Every new day with Peavy on the mound represents a new, interesting suggestion that maybe, just maybe, Herm Schneider's White Sox training staff have pulled off another of the everyday miraculous recoveries that have ranked theirs among the best training-room units in the game. However, there's also the necessary grind of getting in gear, and yesterday's contest was a great example of process. Peavy's coming along well, but he's also not all there yet, as a series of near-misses and struggles to get out of jams because of problems pitching from the stretch finally came to a head in the fourth inning, when he gave up three runs. In the second and third innings, Peavy got the first two outs, only to put a man on, then each time give up a base hit to a lefty hitter while pitching from the stretch. In the fourth, he didn't get the benefit of the early outs, as Cameron Maybin led off with a single through the infield, with two lefty batters due. Cedric Hunter then doubled, scoring Maybin, and Mike Baxter homered.
After missing parts of the 2008 and 2009 seasons with a variety of injuries, fantasy owners hoped they could get a full season - with something close to full production - from Jake Peavy in 2010.

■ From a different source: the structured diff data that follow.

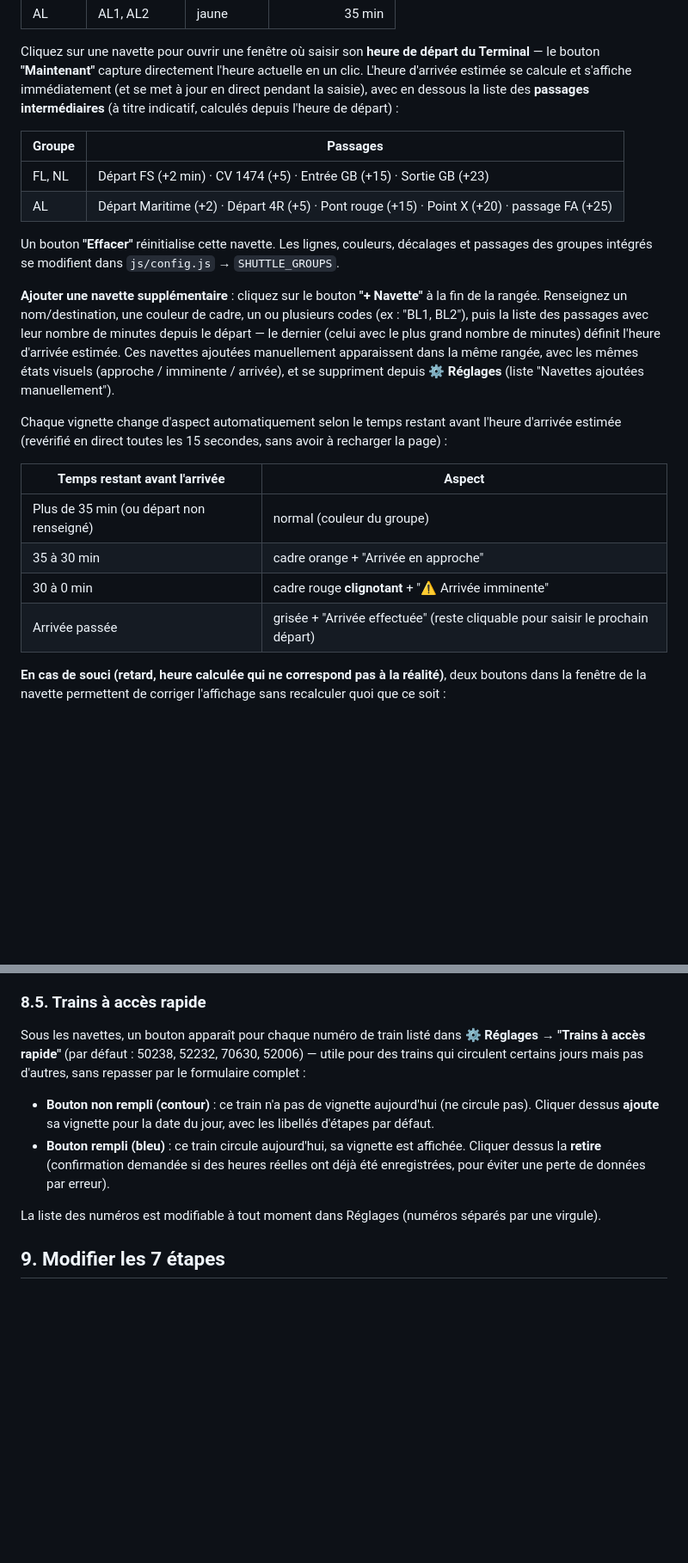
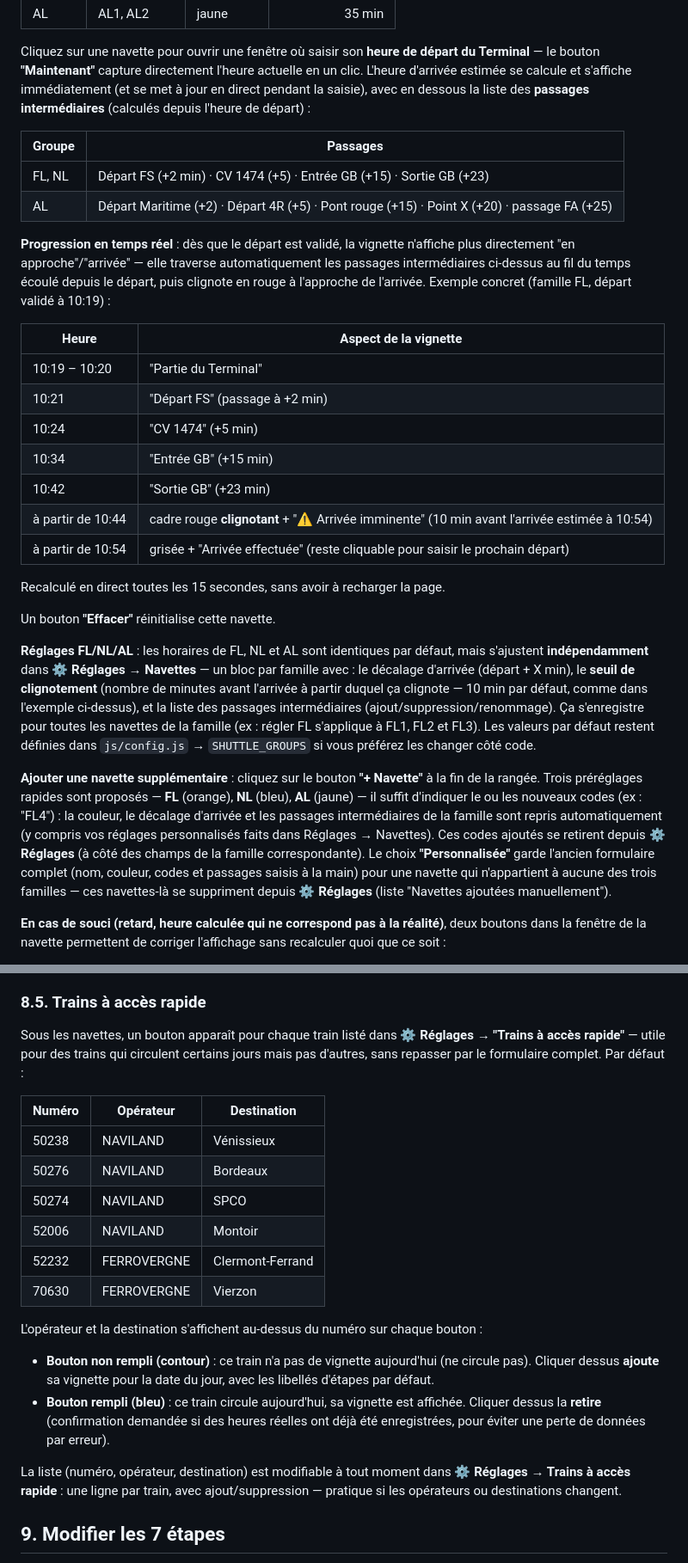
Before and after one commit to lechatiti76-stack/train-tracker, a Markdown page: README.md, 2 parts joined by grey strips. Shown at 86% size. Rendered like a GitHub page; blank space fills up the shorter version.

```diff
--- a/README.md
+++ b/README.md
@@ -309,38 +337,56 @@ Cliquez sur une navette pour ouvrir une fenêtre où saisir son **heure de
 départ du Terminal** — le bouton **"Maintenant"** capture directement
 l'heure actuelle en un clic. L'heure d'arrivée estimée se calcule et
 s'affiche immédiatement (et se met à jour en direct pendant la saisie),
-avec en dessous la liste des **passages intermédiaires** (à titre
-indicatif, calculés depuis l'heure de départ) :
+avec en dessous la liste des **passages intermédiaires** (calculés depuis
+l'heure de départ) :
 
 | Groupe | Passages |
 | ------ | -------- |
 | FL, NL | Départ FS (+2 min) · CV 1474 (+5) · Entrée GB (+15) · Sortie GB (+23) |
 | AL | Départ Maritime (+2) · Départ 4R (+5) · Pont rouge (+15) · Point X (+20) · passage FA (+25) |
 
-Un bouton **"Effacer"** réinitialise cette navette. Les lignes, couleurs,
-décalages et passages des groupes intégrés se modifient dans
-`js/config.js` → `SHUTTLE_GROUPS`.
+**Progression en temps réel** : dès que le départ est validé, la vignette
+n'affiche plus directement "en approche"/"arrivée" — elle traverse
+automatiquement les passages intermédiaires ci-dessus au fil du temps
+écoulé depuis le départ, puis clignote en rouge à l'approche de l'arrivée.
+Exemple concret (famille FL, départ validé à 10:19) :
+
+| Heure | Aspect de la vignette |
+| ----- | ---------------------- |
+| 10:19 – 10:20 | "Partie du Terminal" |
+| 10:21 | "Départ FS" (passage à +2 min) |
+| 10:24 | "CV 1474" (+5 min) |
+| 10:34 | "Entrée GB" (+15 min) |
+| 10:42 | "Sortie GB" (+23 min) |
+| à partir de 10:44 | cadre rouge **clignotant** + "⚠ Arrivée imminente" (10 min avant l'arrivée estimée à 10:54) |
+| à partir de 10:54 | grisée + "Arrivée effectuée" (reste cliquable pour saisir le prochain départ) |
+
+Recalculé en direct toutes les 15 secondes, sans avoir à recharger la page.
+
+Un bouton **"Effacer"** réinitialise cette navette.
+
+**Réglages FL/NL/AL** : les horaires de FL, NL et AL sont identiques par
+défaut, mais s'ajustent **indépendamment** dans **⚙ Réglages → Navettes** —
+un bloc par famille avec : le décalage d'arrivée (départ + X min), le
+**seuil de clignotement** (nombre de minutes avant l'arrivée à partir
+duquel ça clignote — 10 min par défaut, comme dans l'exemple ci-dessus), et
+la liste des passages intermédiaires (ajout/suppression/renommage). Ça
+s'enregistre pour toutes les navettes de la famille (ex : régler FL
+s'applique à FL1, FL2 et FL3). Les valeurs par défaut restent définies dans
+`js/config.js` → `SHUTTLE_GROUPS` si vous préférez les changer côté code.
 
 **Ajouter une navette supplémentaire** : cliquez sur le bouton **"+
-Navette"** à la fin de la rangée. Renseignez un nom/destination, une
-couleur de cadre, un ou plusieurs codes (ex : "BL1, BL2"), puis la liste
-des passages avec leur nombre de minutes depuis le départ — le dernier
-(celui avec le plus grand nombre de minutes) définit l'heure d'arrivée
-estimée. Ces navettes ajoutées manuellement apparaissent dans la même
-rangée, avec les mêmes états visuels (approche / imminente / arrivée), et
+Navette"** à la fin de la rangée. Trois préréglages rapides sont proposés —
+**FL** (orange), **NL** (bleu), **AL** (jaune) — il suffit d'indiquer le ou
+les nouveaux codes (ex : "FL4") : la couleur, le décalage d'arrivée et les
+passages intermédiaires de la famille sont repris automatiquement (y
+compris vos réglages personnalisés faits dans Réglages → Navettes). Ces
+codes ajoutés se retirent depuis **⚙ Réglages** (à côté des champs de la
+famille correspondante). Le choix **"Personnalisée"** garde l'ancien
+formulaire complet (nom, couleur, codes et passages saisis à la main) pour
+une navette qui n'appartient à aucune des trois familles — ces navettes-là
 se suppriment depuis **⚙ Réglages** (liste "Navettes ajoutées
 manuellement").
-
-Chaque vignette change d'aspect automatiquement selon le temps restant
-avant l'heure d'arrivée estimée (revérifié en direct toutes les 15
-secondes, sans avoir à recharger la page) :
-
-| Temps restant avant l'arrivée | Aspect |
-| ------------------------------ | ------ |
-| Plus de 35 min (ou départ non renseigné) | normal (couleur du groupe) |
-| 35 à 30 min | cadre orange + "Arrivée en approche" |
-| 30 à 0 min | cadre rouge **clignotant** + "⚠ Arrivée imminente" |
-| Arrivée passée | grisée + "Arrivée effectuée" (reste cliquable pour saisir le prochain départ) |
 
 **En cas de souci (retard, heure calculée qui ne correspond pas à la
 réalité)**, deux boutons dans la fenêtre de la navette permettent de
@@ -371,10 +417,22 @@ tout en bas de la vignette, avant les boutons d'action. Sur petit écran
 
 ### 8.5. Trains à accès rapide
 
-Sous les navettes, un bouton apparaît pour chaque numéro de train listé
-dans **⚙ Réglages → "Trains à accès rapide"** (par défaut : 50238, 52232,
-70630, 52006) — utile pour des trains qui circulent certains jours mais
-pas d'autres, sans repasser par le formulaire complet :
+Sous les navettes, un bouton apparaît pour chaque train listé dans **⚙
+Réglages → "Trains à accès rapide"** — utile pour des trains qui circulent
+certains jours mais pas d'autres, sans repasser par le formulaire complet.
+Par défaut :
+
+| Numéro | Opérateur | Destination |
+| ------ | --------- | ----------- |
+| 50238 | NAVILAND | Vénissieux |
+| 50276 | NAVILAND | Bordeaux |
+| 50274 | NAVILAND | SPCO |
+| 52006 | NAVILAND | Montoir |
+| 52232 | FERROVERGNE | Clermont-Ferrand |
+| 70630 | FERROVERGNE | Vierzon |
+
+L'opérateur et la destination s'affichent au-dessus du numéro sur chaque
+bouton :
 
 - **Bouton non rempli (contour)** : ce train n'a pas de vignette
   aujourd'hui (ne circule pas). Cliquer dessus **ajoute** sa vignette pour
@@ -384,8 +442,9 @@ pas d'autres, sans repasser par le formulaire complet :
   heures réelles ont déjà été enregistrées, pour éviter une perte de
   données par erreur).
 
-La liste des numéros est modifiable à tout moment dans Réglages (numéros
-séparés par une virgule).
+La liste (numéro, opérateur, destination) est modifiable à tout moment dans
+**⚙ Réglages → Trains à accès rapide** : une ligne par train, avec
+ajout/suppression — pratique si les opérateurs ou destinations changent.
 
 ## 9. Modifier les 7 étapes
 
```
Also changed, not shown: other parts of README.md (+38 -10 lines).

After all, strikeouts have always been among Peavy's strengths and he was mowing down hitters at a prodigious clip in the first half of 2009 when he whiffed batters at a rate of 10.1 K/9. Upon returning to action in September, it was with a new team (and a new league) and limited expectations. He made three starts down the stretch for the White Sox and was flat-out dominant, working 20 innings, allowing 11 hits and six walks while striking out 18. He won all three of his starts and finished with a 1.35 ERA. Despite the injury which limited his action, Peavy had a solid overall year with 16 Wins, a 3.45 ERA, a 1.12 WHIP and 110 strikeouts in 101 innings.